[Data to examine]
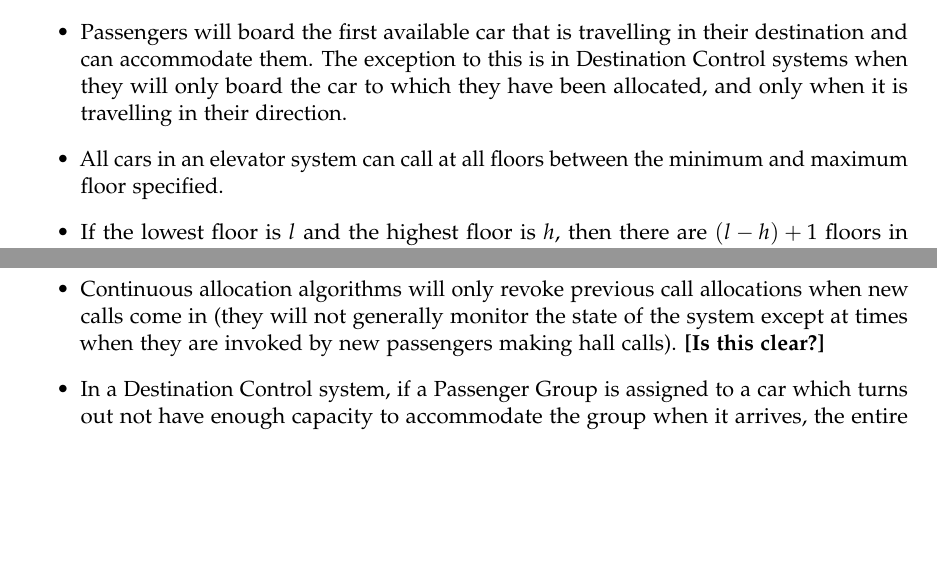
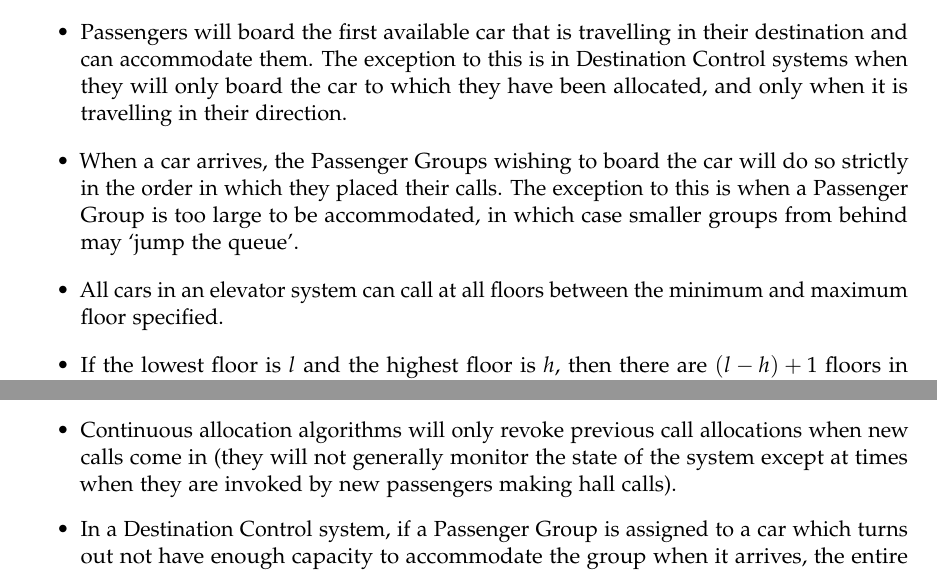
Before and after one commit to jonnylyon/ProjectWriteup, a LaTeX thesis (Project.tex): two parts of pages 27 and 28 of 89 before the commit and two parts of pages 27 and 28 of 90 after it, joined at a grey line, cut so that both start at the same text, the shorter picture padded with empty space. Compiled offline with pdfLaTeX.

Commit message:
Adding new domain assumption to ces

```diff
--- a/Project.tex
+++ b/Project.tex
@@ -380,6 +380,7 @@ In order to simplify the logic used in the implementation of the simulator, the
 		\item Passengers will travel to the same destination as originally given; they will not change their minds.
 		\item Passenger Groups will not split up.
 		\item Passengers will board the first available car that is travelling in their destination and can accommodate them.  The exception to this is in Destination Control systems when they will only board the car to which they have been allocated, and only when it is travelling in their direction.
+		\item When a car arrives, the Passenger Groups wishing to board the car will do so strictly in the order in which they placed their calls.  The exception to this is when a Passenger Group is too large to be accommodated, in which case smaller groups from behind may `jump the queue'.
 		\item All cars in an elevator system can call at all floors between the minimum and maximum floor specified.
 		\item If the lowest floor is $l$ and the highest floor is $h$, then there are $(l-h)+1$ floors in total, represented by the integers in the range $[l, h]$.
 		\item All cars accelerate and decelerate constantly between 0 and their maximum speed.
@@ -388,6 +389,6 @@ In order to simplify the logic used in the implementation of the simulator, the
 		\item The distance between consecutive floors is the same throughout the building.
 		\item Passengers will not attempt to travel from one floor to the same floor (origin and destination floors will not be equal).
-		\item Continuous allocation algorithms will only revoke previous call allocations when new calls come in (they will not generally monitor the state of the system except at times when they are invoked by new passengers making hall calls). \textbf{[Is this clear?]}
+		\item Continuous allocation algorithms will only revoke previous call allocations when new calls come in (they will not generally monitor the state of the system except at times when they are invoked by new passengers making hall calls).
 		\item In a Destination Control system, if a Passenger Group is assigned to a car which turns out not have enough capacity to accommodate the group when it arrives, the entire group will wait at the floor until the same car comes back again.  Allocators should not allocate passengers to cars which cannot accommodate them.
 		\item Passenger Groups will not contain more people than can be accommodated by the smallest car when it is otherwise empty.
 	\end{itemize}
```
Also changed, not shown: Project.tex (2 more changed lines).
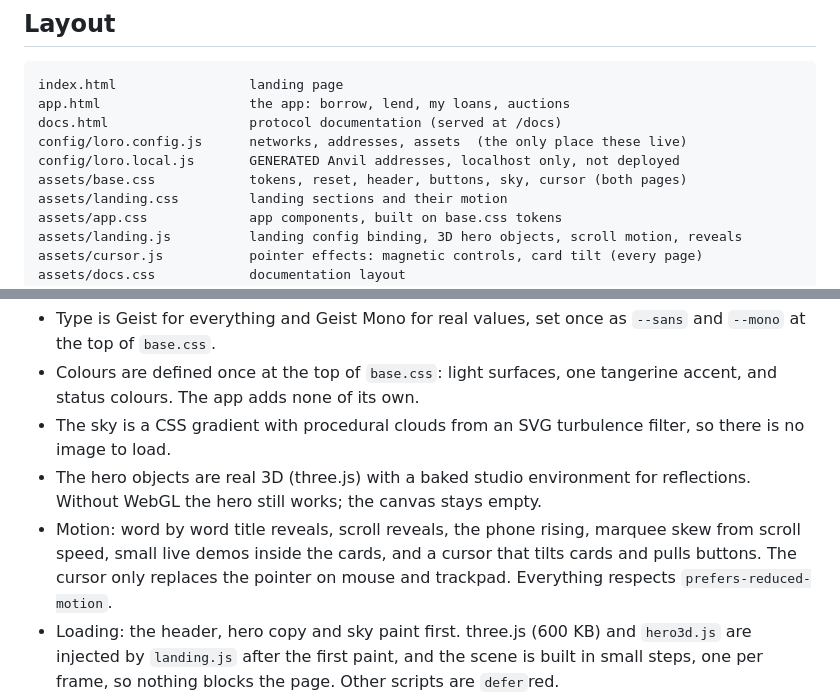
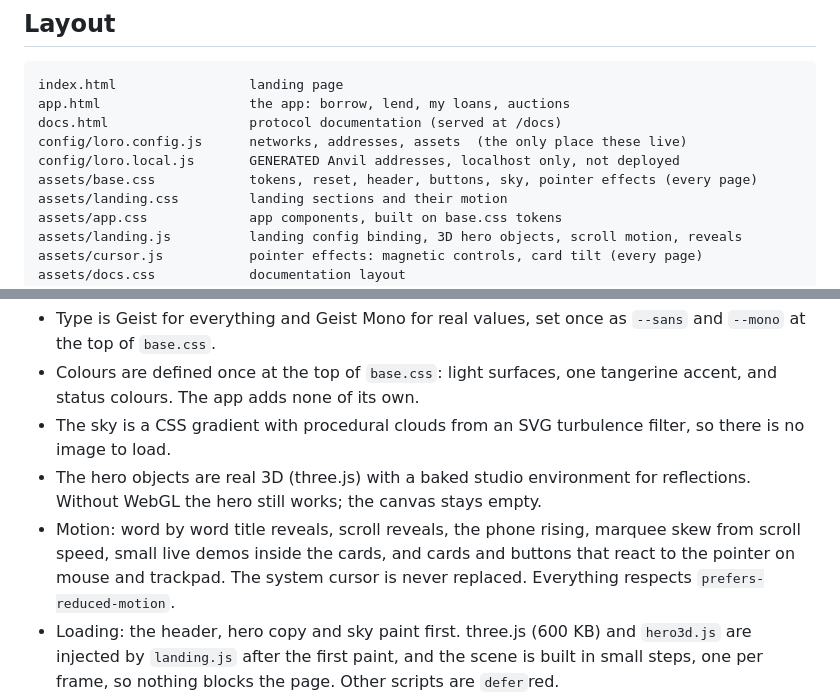
Before and after one commit to novenrizkia856-ui/loro-web, a Markdown page: README.md, 2 parts joined by grey strips. GitHub-like rendering.

Commit message:
Describe the pointer effects correctly in the README
Co-Authored-By: Claude Opus 5 <noreply@anthropic.com>

```diff
--- a/README.md
+++ b/README.md
@@ -15,7 +15,7 @@ app.html                   the app: borrow, lend, my loans, auctions
 docs.html                  protocol documentation (served at /docs)
 config/loro.config.js      networks, addresses, assets  (the only place these live)
 config/loro.local.js       GENERATED Anvil addresses, localhost only, not deployed
-assets/base.css            tokens, reset, header, buttons, sky, cursor (both pages)
+assets/base.css            tokens, reset, header, buttons, sky, pointer effects (every page)
 assets/landing.css         landing sections and their motion
 assets/app.css             app components, built on base.css tokens
 assets/landing.js          landing config binding, 3D hero objects, scroll motion, reveals
@@ -203,8 +203,8 @@ real and come from config.
 - The hero objects are real 3D (three.js) with a baked studio environment for
   reflections. Without WebGL the hero still works; the canvas stays empty.
 - Motion: word by word title reveals, scroll reveals, the phone rising, marquee skew
-  from scroll speed, small live demos inside the cards, and a cursor that tilts cards
-  and pulls buttons. The cursor only replaces the pointer on mouse and trackpad.
+  from scroll speed, small live demos inside the cards, and cards and buttons that
+  react to the pointer on mouse and trackpad. The system cursor is never replaced.
   Everything respects `prefers-reduced-motion`.
 - Loading: the header, hero copy and sky paint first. three.js (600 KB) and
   `hero3d.js` are injected by `landing.js` after the first paint, and the scene
```
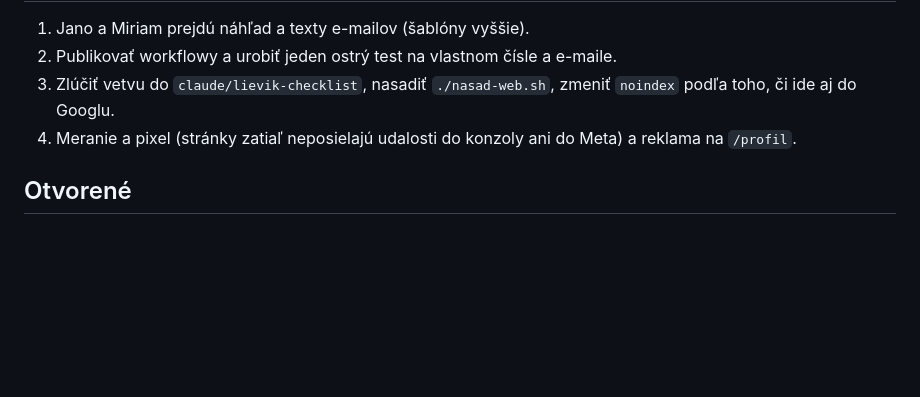
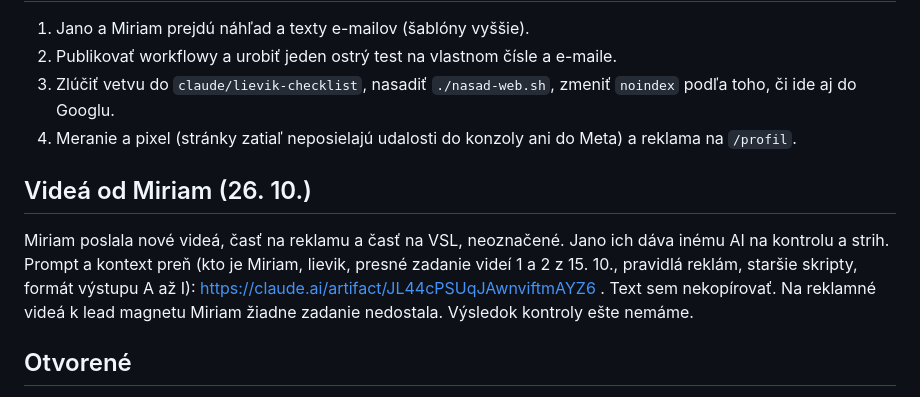
Before and after one commit to JanCernicka/MiriamCzompoly, a Markdown page: ghl/reports/ZMENY-2026-10-12-plan-od-miriam.md, the part around the change. Rendered like a GitHub page; blank space fills up the shorter version.

Commit message:
Plan od Miriam: odkaz na kontext pre kontrolu a strih Miriaminych videi
Co-Authored-By: Claude Opus 5.5 <noreply@anthropic.com>
Claude-Session: https://claude.ai/code/session_0182gCyU5BbRaH12WozVR4YL

```diff
--- a/ghl/reports/ZMENY-2026-10-12-plan-od-miriam.md
+++ b/ghl/reports/ZMENY-2026-10-12-plan-od-miriam.md
@@ -67,6 +67,12 @@ Videoponuku pre horúcich („pošli fotku, pošlem video“) nahradil hovor. Fo
 3. Zlúčiť vetvu do `claude/lievik-checklist`, nasadiť `./nasad-web.sh`, zmeniť `noindex` podľa toho, či ide aj do Googlu.
 4. Meranie a pixel (stránky zatiaľ neposielajú udalosti do konzoly ani do Meta) a reklama na `/profil`.
 
+## Videá od Miriam (26. 10.)
+Miriam poslala nové videá, časť na reklamu a časť na VSL, neoznačené. Jano ich dáva inému AI na kontrolu a strih.
+Prompt a kontext preň (kto je Miriam, lievik, presné zadanie videí 1 a 2 z 15. 10., pravidlá reklám, staršie skripty,
+formát výstupu A až I): https://claude.ai/artifact/JL44cPSUqJAwnviftmAYZ6 . Text sem nekopírovať.
+Na reklamné videá k lead magnetu Miriam žiadne zadanie nedostala. Výsledok kontroly ešte nemáme.
+
 ## Otvorené
 - Kúpeľňa: niektoré kroky sedia horšie (lampa do rohu, záclony po zem, presunúť veľký kus nábytku, vankúše). Jano sa pýtal prečo,
   vysvetlené 12. 10. v chate. Kým sa nerozhodne, ostávajú Miriamine texty bez zmeny.
```
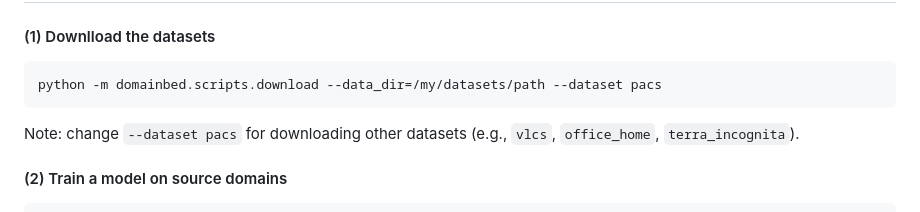
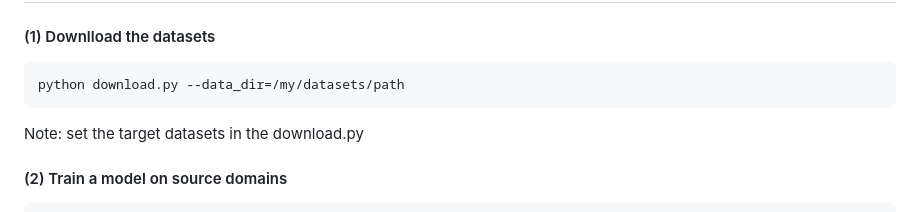
Before and after one commit to yfzhang114/AdaNPC, a Markdown page: README.md, the part around the change. GitHub-like rendering.

````diff
--- a/README.md
+++ b/README.md
@@ -12,9 +12,9 @@ This codebase is mainly based on [DomainBed](https://github.com/facebookresearch
 #### (1) Downlload the datasets
 
 ```sh
-python -m domainbed.scripts.download --data_dir=/my/datasets/path --dataset pacs
+python download.py --data_dir=/my/datasets/path
 ```
-Note: change `--dataset pacs` for downloading other datasets (e.g., `vlcs`, `office_home`, `terra_incognita`).
+Note: set the target datasets in the download.py
 
 
 #### (2) Train a model on source domains
````
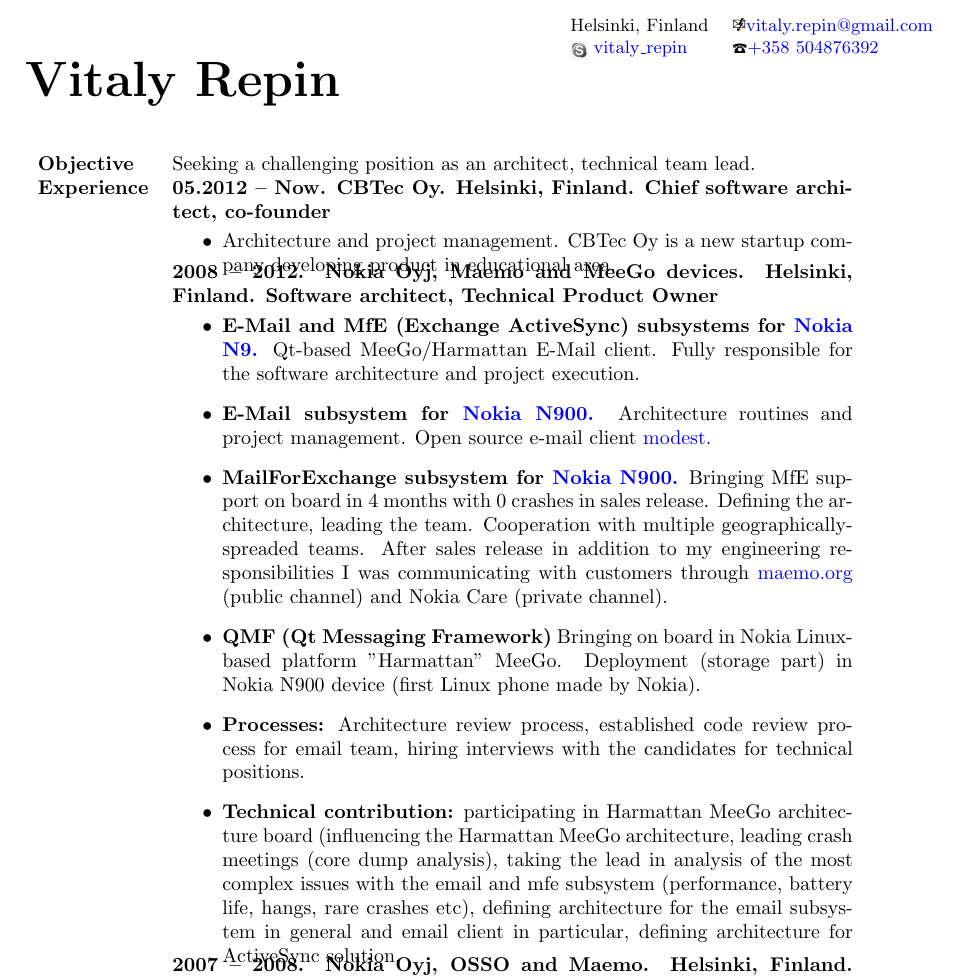
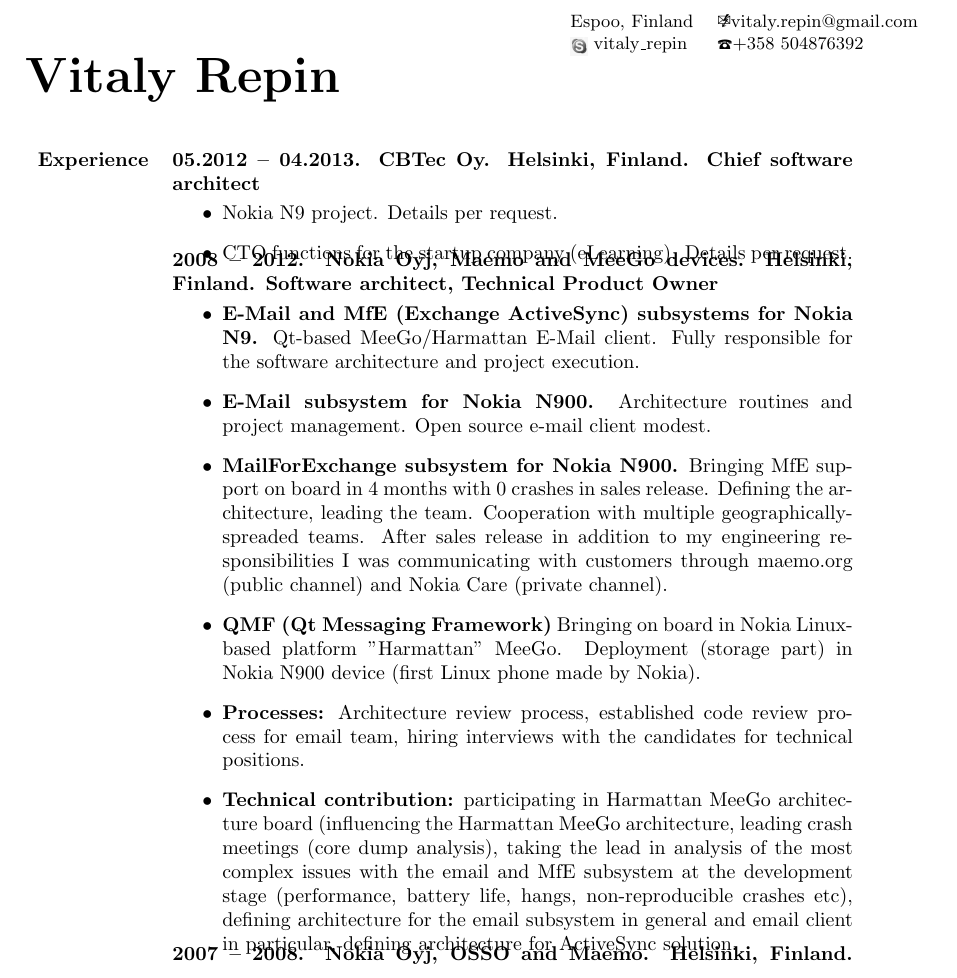
Before and after one commit to vitalyrepin/CV, a LaTeX CV (cv.tex): part of page 1 of 2, cut so that both start at the same text. Compiled offline with pdfLaTeX.

Commit message:
Update to publish at the web

```diff
--- a/cv.tex
+++ b/cv.tex
@@ -11,13 +11,13 @@
 \addtolength{\textheight}{10cm}
 
 \newcommand{\skype}{\href{http://www.skype.com}{\raisebox{-.11cm}{\resizebox{.3cm}{!}{\includegraphics{skype}}}}\xspace}
-\newcommand{\myhref}[2]{\href{#1}{\textcolor{blue}{#2}}}
+\newcommand{\myhref}[2]{\href{#1}{\textcolor{black}{#2}}}
 
 \begin{document}
 
 \rightline{\parbox{5cm}{\small
 \begin{tabular}{ll}
-Helsinki, Finland & \Email\myhref{mailto:vitaly.repin@gmail.com}{vitaly.repin@gmail.com}\\
+Espoo, Finland & \Email\myhref{mailto:vitaly.repin@gmail.com}{vitaly.repin@gmail.com}\\
 \skype \myhref{skype:vitaly_repin?call}{vitaly\_repin}&\Telefon \myhref{callto://+358504876392}{+358 504876392}
 \end{tabular}}}
 
@@ -26,10 +26,10 @@
 \newcommand{\tl}[1]{\centerline{\textbf{\textbf{\Large #1}}}}
 \vspace*{.8cm}
 \begin{tabular}{lp{12cm}}
-\bf Objective & Seeking a challenging position as an architect, technical team lead.\\
-\bf Experience &\textbf{05.2012 -- Now. CBTec Oy. Helsinki, Finland. Chief software architect, co-founder}\\[-.5cm]
+\bf Experience &\textbf{05.2012 -- 04.2013. CBTec Oy. Helsinki, Finland. Chief software architect}\\[-.5cm]
 & \begin{itemize}
-\item Architecture and project management. CBTec Oy is a new startup company developing product in educational area.
+\item Nokia N9 project. Details per request.
+\item CTO functions for the startup company (eLearning). Details per request.
 \end{itemize}\\[-.3cm]
 &\textbf{2008 -- 2012. Nokia Oyj, Maemo and MeeGo devices. Helsinki, Finland. Software architect, Technical Product Owner}\\[-.5cm]
 & \begin{itemize}
@@ -43,7 +43,7 @@
 \item \textbf{Processes:} Architecture review process, established code review process for email team, hiring interviews with the candidates for technical positions.
 \item \textbf{Technical contribution:} participating in Harmattan MeeGo architecture board (influencing the Harmattan
 MeeGo architecture, leading crash meetings (core dump analysis), taking the lead in analysis of the most complex
-issues with the email and mfe subsystem (performance, battery life, hangs, rare crashes etc), defining architecture for the email subsystem in
+issues with the email and MfE subsystem at the development stage (performance, battery life, hangs, non-reproducible crashes etc), defining architecture for the email subsystem in
 general and email client in particular, defining architecture for ActiveSync solution.
 \end{itemize}\\[-.25cm]
 & \textbf{2007 -- 2008. Nokia Oyj, OSSO and Maemo. Helsinki, Finland. Software developer.}\\
```
Also changed, not shown: cv.tex (8 more changed lines).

[Work instructions] Reproduce each line in the listing above that mentions the string "pointer".

[Response to the exercise]
Describe the pointer effects correctly in the README
+assets/base.css            tokens, reset, header, buttons, sky, pointer effects (every page)
-  and pulls buttons. The cursor only replaces the pointer on mouse and trackpad.
+  react to the pointer on mouse and trackpad. The system cursor is never replaced.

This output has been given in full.